## Requirement
Among the entries below, find every line that has "delete" and pull it out.

#### Records for processing ####

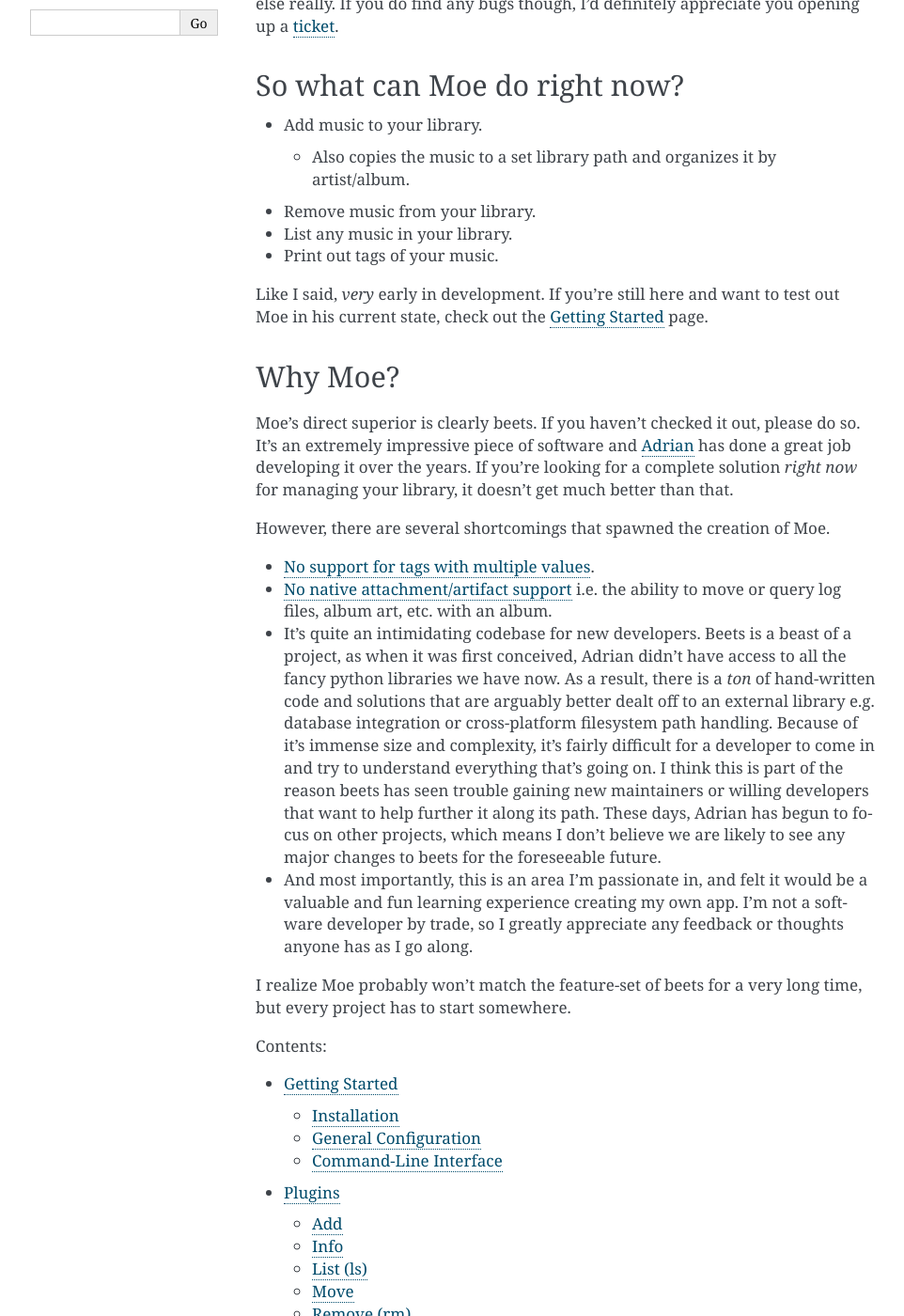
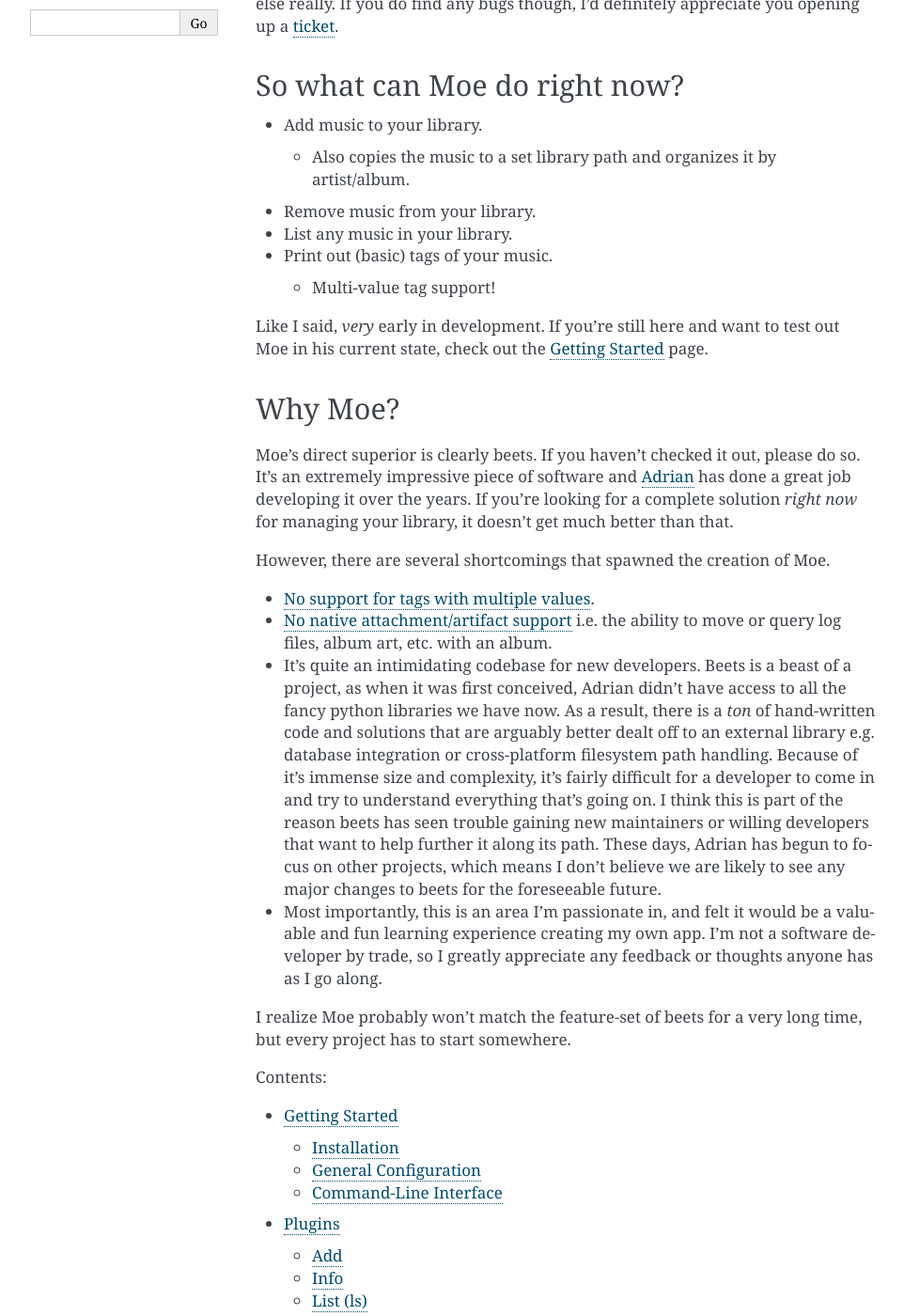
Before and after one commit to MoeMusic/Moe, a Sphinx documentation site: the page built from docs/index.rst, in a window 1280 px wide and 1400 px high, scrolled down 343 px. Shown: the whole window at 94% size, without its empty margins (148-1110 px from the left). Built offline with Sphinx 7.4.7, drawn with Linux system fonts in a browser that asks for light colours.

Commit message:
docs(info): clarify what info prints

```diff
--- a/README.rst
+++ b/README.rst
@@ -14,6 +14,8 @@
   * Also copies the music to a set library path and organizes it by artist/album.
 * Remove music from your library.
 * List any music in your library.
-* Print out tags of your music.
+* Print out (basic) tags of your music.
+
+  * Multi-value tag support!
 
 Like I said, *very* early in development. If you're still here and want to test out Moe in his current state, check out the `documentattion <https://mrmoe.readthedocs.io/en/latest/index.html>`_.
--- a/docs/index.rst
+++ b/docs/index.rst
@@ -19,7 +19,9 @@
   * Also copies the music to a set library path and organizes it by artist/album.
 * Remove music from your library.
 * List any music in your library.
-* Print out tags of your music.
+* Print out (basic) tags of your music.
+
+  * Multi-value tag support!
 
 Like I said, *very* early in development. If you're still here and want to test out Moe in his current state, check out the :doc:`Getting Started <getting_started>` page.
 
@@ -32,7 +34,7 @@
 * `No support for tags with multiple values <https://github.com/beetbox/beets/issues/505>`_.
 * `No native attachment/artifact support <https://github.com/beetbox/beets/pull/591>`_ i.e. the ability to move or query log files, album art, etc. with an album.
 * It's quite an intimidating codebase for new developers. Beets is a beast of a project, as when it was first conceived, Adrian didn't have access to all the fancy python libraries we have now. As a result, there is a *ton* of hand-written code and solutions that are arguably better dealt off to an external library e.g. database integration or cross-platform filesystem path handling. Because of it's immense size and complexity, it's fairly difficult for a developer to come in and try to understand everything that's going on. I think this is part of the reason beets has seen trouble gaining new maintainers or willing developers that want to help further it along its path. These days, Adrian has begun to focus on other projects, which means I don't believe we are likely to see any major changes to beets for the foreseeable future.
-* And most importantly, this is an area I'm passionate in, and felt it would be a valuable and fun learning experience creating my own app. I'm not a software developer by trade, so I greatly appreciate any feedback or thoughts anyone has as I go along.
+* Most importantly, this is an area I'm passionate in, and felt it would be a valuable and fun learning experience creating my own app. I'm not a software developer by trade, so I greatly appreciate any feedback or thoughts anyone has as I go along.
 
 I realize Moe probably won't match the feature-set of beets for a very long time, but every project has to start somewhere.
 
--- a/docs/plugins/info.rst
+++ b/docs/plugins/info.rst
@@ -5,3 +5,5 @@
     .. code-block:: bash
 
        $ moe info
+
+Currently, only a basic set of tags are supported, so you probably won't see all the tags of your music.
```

####
#### Records for processing ####

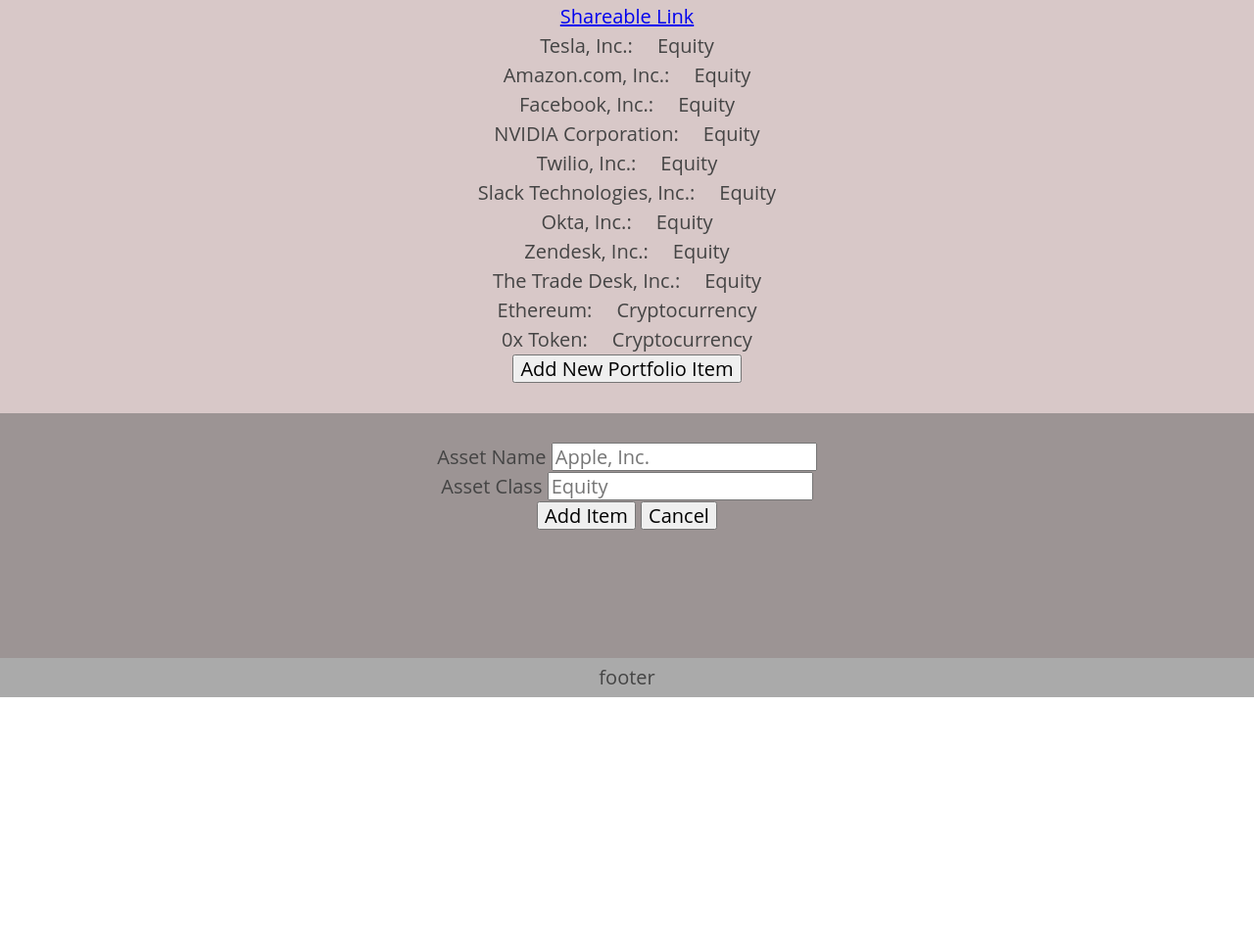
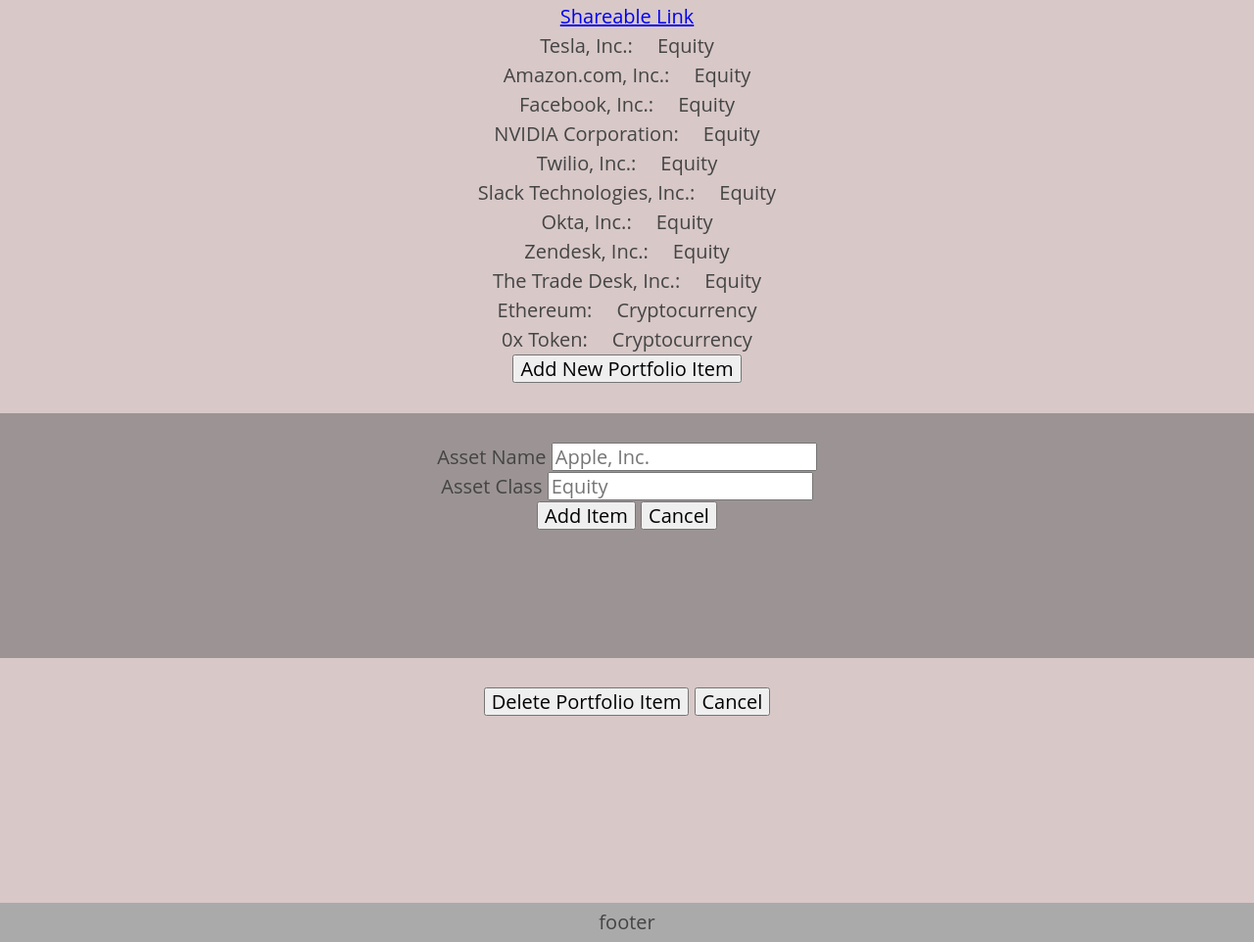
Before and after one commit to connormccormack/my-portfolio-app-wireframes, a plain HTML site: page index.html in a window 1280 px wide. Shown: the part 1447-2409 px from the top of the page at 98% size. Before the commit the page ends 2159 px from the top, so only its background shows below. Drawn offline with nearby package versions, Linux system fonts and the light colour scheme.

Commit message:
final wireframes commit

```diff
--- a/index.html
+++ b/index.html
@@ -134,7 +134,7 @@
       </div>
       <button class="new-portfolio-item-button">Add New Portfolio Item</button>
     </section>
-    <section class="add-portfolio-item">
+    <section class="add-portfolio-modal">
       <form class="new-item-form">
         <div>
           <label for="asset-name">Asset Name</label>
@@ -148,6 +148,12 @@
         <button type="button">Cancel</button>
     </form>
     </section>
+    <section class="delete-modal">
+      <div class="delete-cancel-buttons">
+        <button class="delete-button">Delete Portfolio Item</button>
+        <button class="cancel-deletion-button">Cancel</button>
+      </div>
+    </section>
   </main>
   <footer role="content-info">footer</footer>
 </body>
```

####

## Response to this exercise
+    <section class="delete-modal">
+      <div class="delete-cancel-buttons">
+        <button class="delete-button">Delete Portfolio Item</button>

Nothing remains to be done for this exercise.